User interface change data

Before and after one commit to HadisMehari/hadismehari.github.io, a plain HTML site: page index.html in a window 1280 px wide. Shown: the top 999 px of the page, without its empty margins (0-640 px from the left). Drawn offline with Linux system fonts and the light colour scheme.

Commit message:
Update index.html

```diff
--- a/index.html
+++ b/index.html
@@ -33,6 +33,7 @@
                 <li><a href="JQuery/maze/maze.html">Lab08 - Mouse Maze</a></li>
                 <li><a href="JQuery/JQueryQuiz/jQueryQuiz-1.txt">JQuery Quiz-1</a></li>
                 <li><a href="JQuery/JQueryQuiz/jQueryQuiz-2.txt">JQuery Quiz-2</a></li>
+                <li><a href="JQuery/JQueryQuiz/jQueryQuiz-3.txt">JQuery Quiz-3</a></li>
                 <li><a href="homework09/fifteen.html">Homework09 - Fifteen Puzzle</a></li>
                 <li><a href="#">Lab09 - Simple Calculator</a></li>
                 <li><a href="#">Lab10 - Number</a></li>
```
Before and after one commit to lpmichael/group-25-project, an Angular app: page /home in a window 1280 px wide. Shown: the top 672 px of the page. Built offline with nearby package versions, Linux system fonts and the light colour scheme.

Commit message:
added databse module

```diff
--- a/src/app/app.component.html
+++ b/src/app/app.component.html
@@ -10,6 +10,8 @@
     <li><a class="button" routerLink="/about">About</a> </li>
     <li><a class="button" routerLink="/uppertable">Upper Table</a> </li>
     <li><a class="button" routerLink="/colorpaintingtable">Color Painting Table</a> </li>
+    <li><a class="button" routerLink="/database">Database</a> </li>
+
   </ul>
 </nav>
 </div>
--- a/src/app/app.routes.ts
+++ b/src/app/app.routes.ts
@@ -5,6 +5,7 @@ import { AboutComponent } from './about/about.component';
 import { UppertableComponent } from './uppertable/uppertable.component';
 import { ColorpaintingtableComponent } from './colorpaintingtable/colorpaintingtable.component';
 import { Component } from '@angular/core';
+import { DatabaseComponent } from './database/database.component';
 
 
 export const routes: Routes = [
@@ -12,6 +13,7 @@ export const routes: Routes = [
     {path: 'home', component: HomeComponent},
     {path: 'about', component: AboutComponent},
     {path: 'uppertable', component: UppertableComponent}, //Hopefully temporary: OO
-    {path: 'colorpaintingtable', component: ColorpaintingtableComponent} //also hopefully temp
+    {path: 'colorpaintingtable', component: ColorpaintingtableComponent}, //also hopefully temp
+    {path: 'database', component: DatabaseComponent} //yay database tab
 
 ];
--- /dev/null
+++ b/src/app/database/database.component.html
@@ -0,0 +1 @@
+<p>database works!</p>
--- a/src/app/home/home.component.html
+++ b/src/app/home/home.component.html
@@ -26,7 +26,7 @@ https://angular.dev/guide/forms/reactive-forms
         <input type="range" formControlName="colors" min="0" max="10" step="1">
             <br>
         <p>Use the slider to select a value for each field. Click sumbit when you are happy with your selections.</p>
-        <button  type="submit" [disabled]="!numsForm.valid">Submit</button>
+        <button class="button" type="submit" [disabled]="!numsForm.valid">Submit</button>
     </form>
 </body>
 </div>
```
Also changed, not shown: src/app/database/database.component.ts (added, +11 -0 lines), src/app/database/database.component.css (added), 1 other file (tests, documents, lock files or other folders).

## Directions:
Word for word, write out all the lines shown above.

## Written solution:
Before and after one commit to HadisMehari/hadismehari.github.io, a plain HTML site: page index.html in a window 1280 px wide. Shown: the top 999 px of the page, without its empty margins (0-640 px from the left). Drawn offline with Linux system fonts and the light colour scheme.

Commit message:
Update index.html

```diff
--- a/index.html
+++ b/index.html
@@ -33,6 +33,7 @@
                 <li><a href="JQuery/maze/maze.html">Lab08 - Mouse Maze</a></li>
                 <li><a href="JQuery/JQueryQuiz/jQueryQuiz-1.txt">JQuery Quiz-1</a></li>
                 <li><a href="JQuery/JQueryQuiz/jQueryQuiz-2.txt">JQuery Quiz-2</a></li>
+                <li><a href="JQuery/JQueryQuiz/jQueryQuiz-3.txt">JQuery Quiz-3</a></li>
                 <li><a href="homework09/fifteen.html">Homework09 - Fifteen Puzzle</a></li>
                 <li><a href="#">Lab09 - Simple Calculator</a></li>
                 <li><a href="#">Lab10 - Number</a></li>
```
Before and after one commit to lpmichael/group-25-project, an Angular app: page /home in a window 1280 px wide. Shown: the top 672 px of the page. Built offline with nearby package versions, Linux system fonts and the light colour scheme.

Commit message:
added databse module

```diff
--- a/src/app/app.component.html
+++ b/src/app/app.component.html
@@ -10,6 +10,8 @@
     <li><a class="button" routerLink="/about">About</a> </li>
     <li><a class="button" routerLink="/uppertable">Upper Table</a> </li>
     <li><a class="button" routerLink="/colorpaintingtable">Color Painting Table</a> </li>
+    <li><a class="button" routerLink="/database">Database</a> </li>
+
   </ul>
 </nav>
 </div>
--- a/src/app/app.routes.ts
+++ b/src/app/app.routes.ts
@@ -5,6 +5,7 @@ import { AboutComponent } from './about/about.component';
 import { UppertableComponent } from './uppertable/uppertable.component';
 import { ColorpaintingtableComponent } from './colorpaintingtable/colorpaintingtable.component';
 import { Component } from '@angular/core';
+import { DatabaseComponent } from './database/database.component';
 
 
 export const routes: Routes = [
@@ -12,6 +13,7 @@ export const routes: Routes = [
     {path: 'home', component: HomeComponent},
     {path: 'about', component: AboutComponent},
     {path: 'uppertable', component: UppertableComponent}, //Hopefully temporary: OO
-    {path: 'colorpaintingtable', component: ColorpaintingtableComponent} //also hopefully temp
+    {path: 'colorpaintingtable', component: ColorpaintingtableComponent}, //also hopefully temp
+    {path: 'database', component: DatabaseComponent} //yay database tab
 
 ];
--- /dev/null
+++ b/src/app/database/database.component.html
@@ -0,0 +1 @@
+<p>database works!</p>
--- a/src/app/home/home.component.html
+++ b/src/app/home/home.component.html
@@ -26,7 +26,7 @@ https://angular.dev/guide/forms/reactive-forms
         <input type="range" formControlName="colors" min="0" max="10" step="1">
             <br>
         <p>Use the slider to select a value for each field. Click sumbit when you are happy with your selections.</p>
-        <button  type="submit" [disabled]="!numsForm.valid">Submit</button>
+        <button class="button" type="submit" [disabled]="!numsForm.valid">Submit</button>
     </form>
 </body>
 </div>
```
Also changed, not shown: src/app/database/database.component.ts (added, +11 -0 lines), src/app/database/database.component.css (added), 1 other file (tests, documents, lock files or other folders).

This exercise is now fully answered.